“At this point in time we aren’t recommending any additional measures,” Houck said.
Though state officials were hesitant to say how turnout would look statewide, St. Louis County board of election officials told ABC News that turnout looks “relatively light.”
“It doesn’t look like we will equal turnout for 2016, which was 45%,” Eric Fey, the board of elections Democratic director, told ABC News.
Fey said that his office hadn't heard any concerns about COVID-19 from voters.
On the other hand, in Kansas City, Board of Elections Director Shawn Kieffer told ABC News that Jackson County has seen at least 10% of its poll workers quit over concerns of COVID-19.
“Monday and Friday we lost 77 poll workers,” Kieffer said. “We lost more today. Of course it was important to keep everyone as safe as possible.”
“We sent out wipes and things to clean the machines off. We sent off Purell, we sent out everything we could possibly get our hands on, and we completely depleted our supplies,” Kieffer said.
Officials there also don’t expect to match 2016’s turnout, telling ABC News around 5:30 p.m. ET Tuesday that they are in the “upper 20s” while in 2016 they hit 32% of the population.
“I imagine we will probably hit 27 or 28%,” Kieffer said. “I know a lot of people who had supported candidates who are no longer in contention.”
Mississippi officials said Tuesday that the state was far is outpacing its 2016 absentee ballot return. As of Tuesday morning, 21,932 absentee ballots had been returned, compared to 18,467 in 2016. All ballots had to be returned by 5 p.m. local time Tuesday.
The secretary of state’s office was quick to highlight that there are no confirmed cases of COVID-19 in Mississippi.

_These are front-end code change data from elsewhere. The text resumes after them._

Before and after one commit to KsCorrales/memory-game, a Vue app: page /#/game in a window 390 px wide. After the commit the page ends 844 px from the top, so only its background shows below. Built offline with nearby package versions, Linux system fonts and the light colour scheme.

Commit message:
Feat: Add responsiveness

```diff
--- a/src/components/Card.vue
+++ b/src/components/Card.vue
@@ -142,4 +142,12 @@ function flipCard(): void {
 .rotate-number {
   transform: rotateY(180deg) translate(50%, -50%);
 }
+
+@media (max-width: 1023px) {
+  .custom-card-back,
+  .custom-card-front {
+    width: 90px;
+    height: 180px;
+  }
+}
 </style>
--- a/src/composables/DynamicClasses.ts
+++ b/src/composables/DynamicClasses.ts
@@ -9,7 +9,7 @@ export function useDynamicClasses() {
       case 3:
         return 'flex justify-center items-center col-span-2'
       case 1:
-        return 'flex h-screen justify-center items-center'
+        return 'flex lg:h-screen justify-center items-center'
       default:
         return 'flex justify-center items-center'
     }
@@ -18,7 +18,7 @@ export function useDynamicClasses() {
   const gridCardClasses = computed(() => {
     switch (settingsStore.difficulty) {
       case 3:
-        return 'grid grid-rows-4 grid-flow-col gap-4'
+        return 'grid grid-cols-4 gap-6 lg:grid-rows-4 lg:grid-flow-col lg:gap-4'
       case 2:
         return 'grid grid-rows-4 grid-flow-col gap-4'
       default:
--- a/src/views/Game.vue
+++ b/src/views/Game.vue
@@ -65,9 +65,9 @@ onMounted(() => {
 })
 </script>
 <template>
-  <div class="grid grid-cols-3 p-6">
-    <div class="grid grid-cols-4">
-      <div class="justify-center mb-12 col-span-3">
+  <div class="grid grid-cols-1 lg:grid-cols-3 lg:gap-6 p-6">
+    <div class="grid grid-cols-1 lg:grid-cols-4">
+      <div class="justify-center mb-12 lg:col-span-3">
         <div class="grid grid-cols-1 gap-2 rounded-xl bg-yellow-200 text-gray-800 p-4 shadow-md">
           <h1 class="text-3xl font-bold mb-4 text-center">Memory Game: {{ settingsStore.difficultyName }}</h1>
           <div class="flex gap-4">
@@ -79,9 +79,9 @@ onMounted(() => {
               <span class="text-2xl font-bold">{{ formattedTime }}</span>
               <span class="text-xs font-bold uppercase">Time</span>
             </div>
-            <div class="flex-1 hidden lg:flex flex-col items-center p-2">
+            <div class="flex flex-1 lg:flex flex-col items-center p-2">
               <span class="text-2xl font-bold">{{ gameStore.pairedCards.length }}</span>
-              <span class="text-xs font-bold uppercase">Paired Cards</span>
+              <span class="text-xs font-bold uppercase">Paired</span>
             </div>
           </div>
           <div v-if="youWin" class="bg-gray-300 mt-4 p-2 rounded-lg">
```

“In regards to all coronavirus inquiries, our office has advised all counties to supply disinfecting spray and sanitizing materials at polling places. We also provided county election officials with a document listing the best practices for cleaning and sanitizing our touch-screen voting devices,” the secretary of state’s office said in a release.